Smart: We need a formula. Right now, it’s just based on politics.
Excerpts from Features Editor Christine Temple, email@example.com.
A restaurant industry veteran launched a food truck; Courageous Family Group changed its name; and the north-side office of the Missouri Job Center relocated.
Cristian Rath, consultant with Abacus CPAs, LLC, says if you feel your goal is unattainable, work backwards to find the smaller steps to achieve it. He says you need to celebrate small victories on …
Lynne Meyerkord, executive director of the AIDS Project of the Ozarks says the pandemic has forced them to make a lot of changes. She says their federal grant money is currently secure, but she’s …
Nicole Chilton, director of marketing and development with the Springfield Regional Arts Council, says a great arts community helps draw talent to an area. She says the arts bring in $29.8 million to …
Eddie Gumucio, organizer and founder of the Queen City Shout Music festival says his wife’s experience with poverty relief agencies helped expand the number of nonprofits they could help. He says …
Author and Consultant Rosie Ward, Ph. D., says the “firms of endearment” are breaking the mold by nurturing culture and investing in employee training and well-being. Focusing on purpose over profit shows …
Abe McGull, assistant U.S. Attorney, says one of the most useful skills he learned in the military was planning. McGull says having a plan for any contingency allows you to be proactive rather than …
Gary Gibson, general manager of City Utilities, says the themes of individualism and doing right for the right reason from Ayn Rand’s The Fountainhead have stayed with him over the years. Gibson …
Jason, John and Jeremy Chapman, owners of The Acoustic Shoppe, decided to look for opportunities when the pandemic forced them to temporarily close shop. They chose to focus on online sales and …
Toni Robinson, president of Springfield NAACP says they learned early in their career to practice listening and humility. Robinson says these abilities are critical to being a good leader. Robinson …

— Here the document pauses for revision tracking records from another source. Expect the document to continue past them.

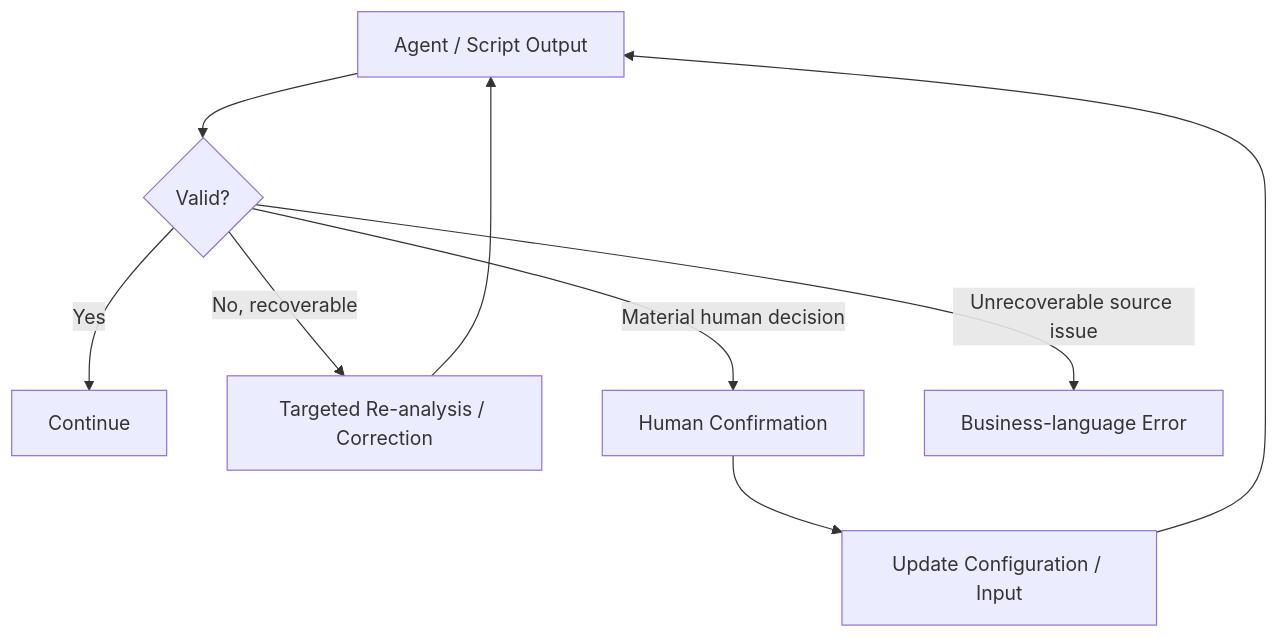
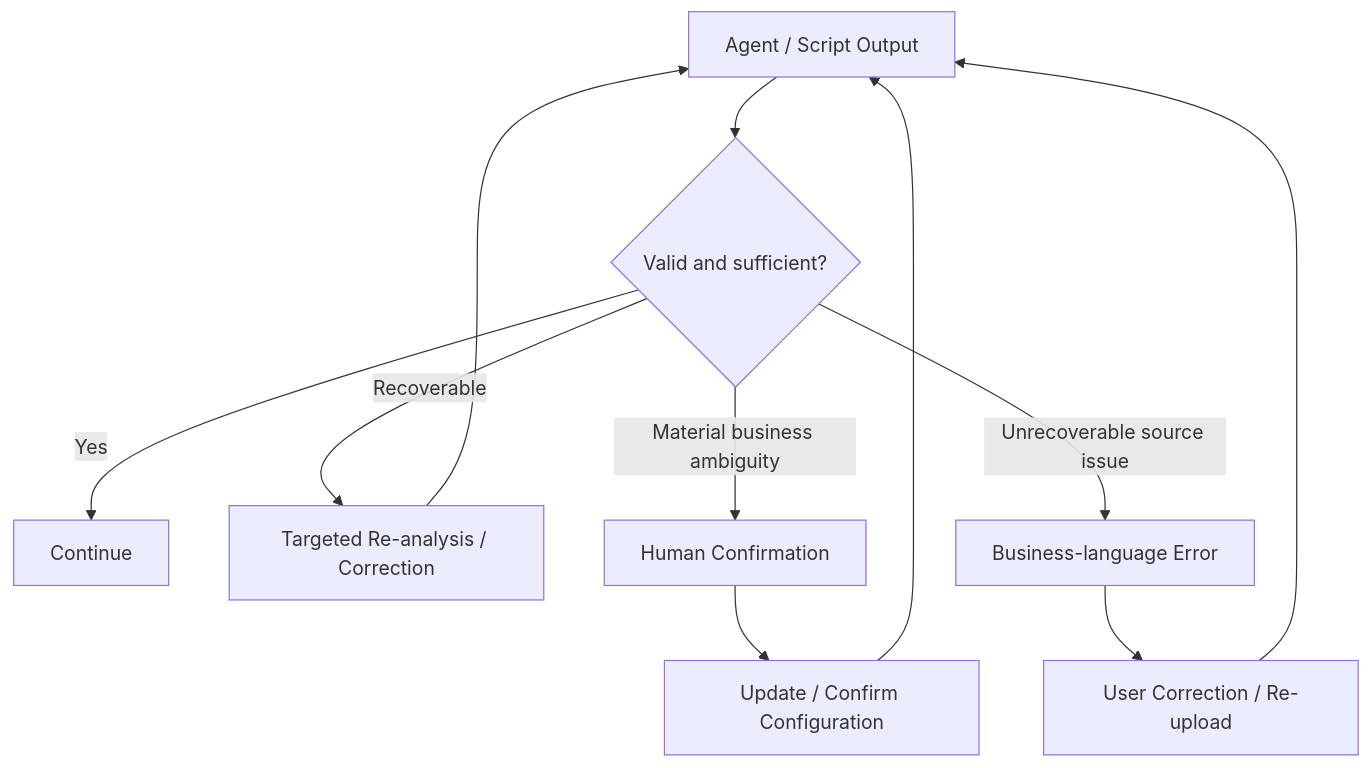
Before and after one commit to adityarane-ai/Agentic-Orchestrations: the second of 2 diagrams in Bid Analysis Agent/04-System-Architecture.md, drawn with Mermaid. The commit also changed other lines of this file, not shown here.

Commit message:
Align system architecture diagrams with V1.2 Deep Agent HITL architecture

````diff
--- a/Bid Analysis Agent/04-System-Architecture.md
+++ b/Bid Analysis Agent/04-System-Architecture.md
@@ -208,12 +220,13 @@
 ```mermaid
 flowchart TD
-
-A[Agent / Script Output] --> B{Valid?}
-B -->|Yes| C[Continue]
-B -->|No, recoverable| D[Targeted Re-analysis / Correction]
-D --> A
-B -->|Material human decision| E[Human Confirmation]
-E --> F[Update Configuration / Input]
-F --> A
-B -->|Unrecoverable source issue| G[Business-language Error]
+    A[Agent / Script Output] --> B{Valid and sufficient?}
+    B -->|Yes| C[Continue]
+    B -->|Recoverable| D[Targeted Re-analysis / Correction]
+    D --> A
+    B -->|Material business ambiguity| E[Human Confirmation]
+    E --> F[Update / Confirm Configuration]
+    F --> A
+    B -->|Unrecoverable source issue| G[Business-language Error]
+    G --> H[User Correction / Re-upload]
+    H --> A
 ```
````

Toby Teeter, president of the Joplin Area Chamber of Commerce, says the biggest challenges are memories of the 2011 tornado. He says rebranding has helped Joplin attract and retain talent and …